* _Task directions_: Repeat the data in full and exactly. Leave the pictures out.

* _Record excerpts_:
+===+

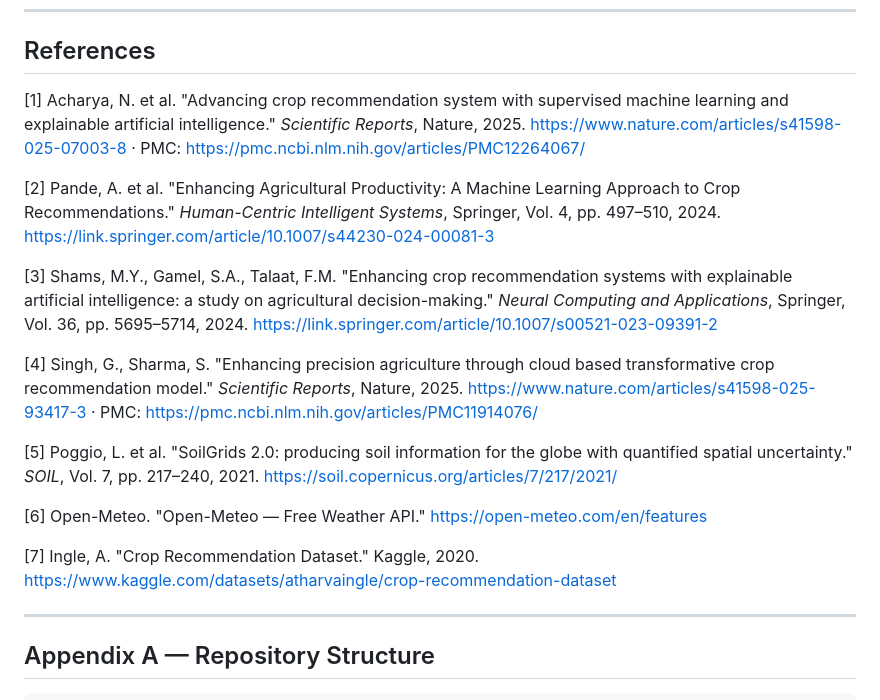
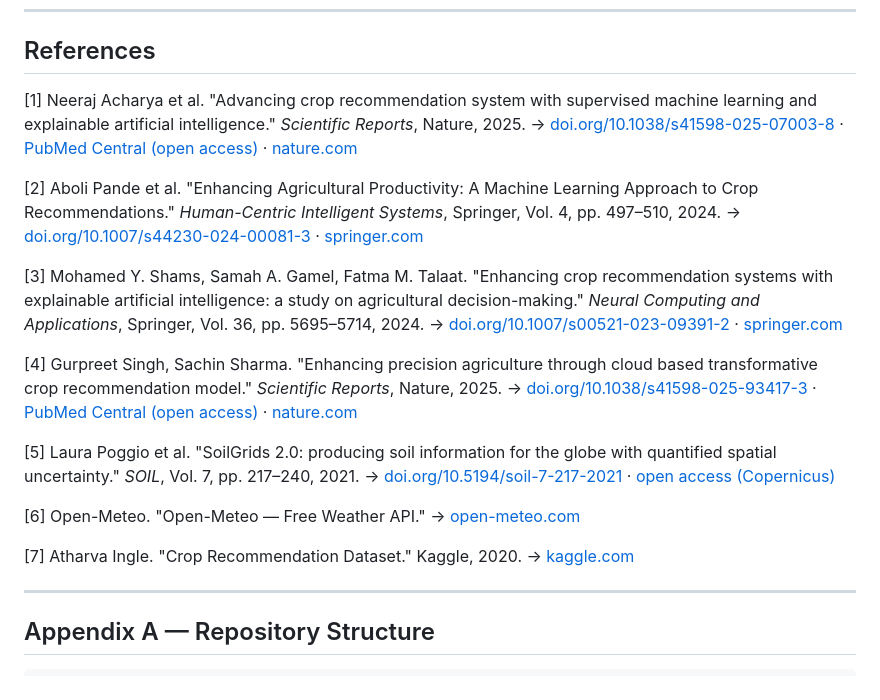
Before and after one commit to itsjustadarsh/crop-ai, a Markdown page: README.md, the part around the change. Rendered like a GitHub page.

Commit message:
with papers

```diff
--- a/README.md
+++ b/README.md
@@ -366,19 +366,24 @@ The ONNX serving strategy delivers up to 2,159× faster single inference and 827
 
 ## References
 
-[1] Acharya, N. et al. "Advancing crop recommendation system with supervised machine learning and explainable artificial intelligence." *Scientific Reports*, Nature, 2025. https://www.nature.com/articles/s41598-025-07003-8 · PMC: https://pmc.ncbi.nlm.nih.gov/articles/PMC12264067/
+[1] Neeraj Acharya et al. "Advancing crop recommendation system with supervised machine learning and explainable artificial intelligence." *Scientific Reports*, Nature, 2025.
+→ [doi.org/10.1038/s41598-025-07003-8](https://doi.org/10.1038/s41598-025-07003-8) · [PubMed Central (open access)](https://pmc.ncbi.nlm.nih.gov/articles/PMC12264067/) · [nature.com](https://www.nature.com/articles/s41598-025-07003-8)
 
-[2] Pande, A. et al. "Enhancing Agricultural Productivity: A Machine Learning Approach to Crop Recommendations." *Human-Centric Intelligent Systems*, Springer, Vol. 4, pp. 497–510, 2024. https://link.springer.com/article/10.1007/s44230-024-00081-3
+[2] Aboli Pande et al. "Enhancing Agricultural Productivity: A Machine Learning Approach to Crop Recommendations." *Human-Centric Intelligent Systems*, Springer, Vol. 4, pp. 497–510, 2024.
+→ [doi.org/10.1007/s44230-024-00081-3](https://doi.org/10.1007/s44230-024-00081-3) · [springer.com](https://link.springer.com/article/10.1007/s44230-024-00081-3)
 
-[3] Shams, M.Y., Gamel, S.A., Talaat, F.M. "Enhancing crop recommendation systems with explainable artificial intelligence: a study on agricultural decision-making." *Neural Computing and Applications*, Springer, Vol. 36, pp. 5695–5714, 2024. https://link.springer.com/article/10.1007/s00521-023-09391-2
+[3] Mohamed Y. Shams, Samah A. Gamel, Fatma M. Talaat. "Enhancing crop recommendation systems with explainable artificial intelligence: a study on agricultural decision-making." *Neural Computing and Applications*, Springer, Vol. 36, pp. 5695–5714, 2024.
+→ [doi.org/10.1007/s00521-023-09391-2](https://doi.org/10.1007/s00521-023-09391-2) · [springer.com](https://link.springer.com/article/10.1007/s00521-023-09391-2)
 
-[4] Singh, G., Sharma, S. "Enhancing precision agriculture through cloud based transformative crop recommendation model." *Scientific Reports*, Nature, 2025. https://www.nature.com/articles/s41598-025-93417-3 · PMC: https://pmc.ncbi.nlm.nih.gov/articles/PMC11914076/
+[4] Gurpreet Singh, Sachin Sharma. "Enhancing precision agriculture through cloud based transformative crop recommendation model." *Scientific Reports*, Nature, 2025.
+→ [doi.org/10.1038/s41598-025-93417-3](https://doi.org/10.1038/s41598-025-93417-3) · [PubMed Central (open access)](https://pmc.ncbi.nlm.nih.gov/articles/PMC11914076/) · [nature.com](https://www.nature.com/articles/s41598-025-93417-3)
 
-[5] Poggio, L. et al. "SoilGrids 2.0: producing soil information for the globe with quantified spatial uncertainty." *SOIL*, Vol. 7, pp. 217–240, 2021. https://soil.copernicus.org/articles/7/217/2021/
+[5] Laura Poggio et al. "SoilGrids 2.0: producing soil information for the globe with quantified spatial uncertainty." *SOIL*, Vol. 7, pp. 217–240, 2021.
+→ [doi.org/10.5194/soil-7-217-2021](https://doi.org/10.5194/soil-7-217-2021) · [open access (Copernicus)](https://soil.copernicus.org/articles/7/217/2021/)
 
-[6] Open-Meteo. "Open-Meteo — Free Weather API." https://open-meteo.com/en/features
+[6] Open-Meteo. "Open-Meteo — Free Weather API." → [open-meteo.com](https://open-meteo.com/en/features)
 
-[7] Ingle, A. "Crop Recommendation Dataset." Kaggle, 2020. https://www.kaggle.com/datasets/atharvaingle/crop-recommendation-dataset
+[7] Atharva Ingle. "Crop Recommendation Dataset." Kaggle, 2020. → [kaggle.com](https://www.kaggle.com/datasets/atharvaingle/crop-recommendation-dataset)
 
 ---
 
```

+===+

* _Result of the task_:
Before and after one commit to itsjustadarsh/crop-ai, a Markdown page: README.md, the part around the change. Rendered like a GitHub page.

Commit message:
with papers

```diff
--- a/README.md
+++ b/README.md
@@ -366,19 +366,24 @@ The ONNX serving strategy delivers up to 2,159× faster single inference and 827
 
 ## References
 
-[1] Acharya, N. et al. "Advancing crop recommendation system with supervised machine learning and explainable artificial intelligence." *Scientific Reports*, Nature, 2025. https://www.nature.com/articles/s41598-025-07003-8 · PMC: https://pmc.ncbi.nlm.nih.gov/articles/PMC12264067/
+[1] Neeraj Acharya et al. "Advancing crop recommendation system with supervised machine learning and explainable artificial intelligence." *Scientific Reports*, Nature, 2025.
+→ [doi.org/10.1038/s41598-025-07003-8](https://doi.org/10.1038/s41598-025-07003-8) · [PubMed Central (open access)](https://pmc.ncbi.nlm.nih.gov/articles/PMC12264067/) · [nature.com](https://www.nature.com/articles/s41598-025-07003-8)
 
-[2] Pande, A. et al. "Enhancing Agricultural Productivity: A Machine Learning Approach to Crop Recommendations." *Human-Centric Intelligent Systems*, Springer, Vol. 4, pp. 497–510, 2024. https://link.springer.com/article/10.1007/s44230-024-00081-3
+[2] Aboli Pande et al. "Enhancing Agricultural Productivity: A Machine Learning Approach to Crop Recommendations." *Human-Centric Intelligent Systems*, Springer, Vol. 4, pp. 497–510, 2024.
+→ [doi.org/10.1007/s44230-024-00081-3](https://doi.org/10.1007/s44230-024-00081-3) · [springer.com](https://link.springer.com/article/10.1007/s44230-024-00081-3)
 
-[3] Shams, M.Y., Gamel, S.A., Talaat, F.M. "Enhancing crop recommendation systems with explainable artificial intelligence: a study on agricultural decision-making." *Neural Computing and Applications*, Springer, Vol. 36, pp. 5695–5714, 2024. https://link.springer.com/article/10.1007/s00521-023-09391-2
+[3] Mohamed Y. Shams, Samah A. Gamel, Fatma M. Talaat. "Enhancing crop recommendation systems with explainable artificial intelligence: a study on agricultural decision-making." *Neural Computing and Applications*, Springer, Vol. 36, pp. 5695–5714, 2024.
+→ [doi.org/10.1007/s00521-023-09391-2](https://doi.org/10.1007/s00521-023-09391-2) · [springer.com](https://link.springer.com/article/10.1007/s00521-023-09391-2)
 
-[4] Singh, G., Sharma, S. "Enhancing precision agriculture through cloud based transformative crop recommendation model." *Scientific Reports*, Nature, 2025. https://www.nature.com/articles/s41598-025-93417-3 · PMC: https://pmc.ncbi.nlm.nih.gov/articles/PMC11914076/
+[4] Gurpreet Singh, Sachin Sharma. "Enhancing precision agriculture through cloud based transformative crop recommendation model." *Scientific Reports*, Nature, 2025.
+→ [doi.org/10.1038/s41598-025-93417-3](https://doi.org/10.1038/s41598-025-93417-3) · [PubMed Central (open access)](https://pmc.ncbi.nlm.nih.gov/articles/PMC11914076/) · [nature.com](https://www.nature.com/articles/s41598-025-93417-3)
 
-[5] Poggio, L. et al. "SoilGrids 2.0: producing soil information for the globe with quantified spatial uncertainty." *SOIL*, Vol. 7, pp. 217–240, 2021. https://soil.copernicus.org/articles/7/217/2021/
+[5] Laura Poggio et al. "SoilGrids 2.0: producing soil information for the globe with quantified spatial uncertainty." *SOIL*, Vol. 7, pp. 217–240, 2021.
+→ [doi.org/10.5194/soil-7-217-2021](https://doi.org/10.5194/soil-7-217-2021) · [open access (Copernicus)](https://soil.copernicus.org/articles/7/217/2021/)
 
-[6] Open-Meteo. "Open-Meteo — Free Weather API." https://open-meteo.com/en/features
+[6] Open-Meteo. "Open-Meteo — Free Weather API." → [open-meteo.com](https://open-meteo.com/en/features)
 
-[7] Ingle, A. "Crop Recommendation Dataset." Kaggle, 2020. https://www.kaggle.com/datasets/atharvaingle/crop-recommendation-dataset
+[7] Atharva Ingle. "Crop Recommendation Dataset." Kaggle, 2020. → [kaggle.com](https://www.kaggle.com/datasets/atharvaingle/crop-recommendation-dataset)
 
 ---
 
```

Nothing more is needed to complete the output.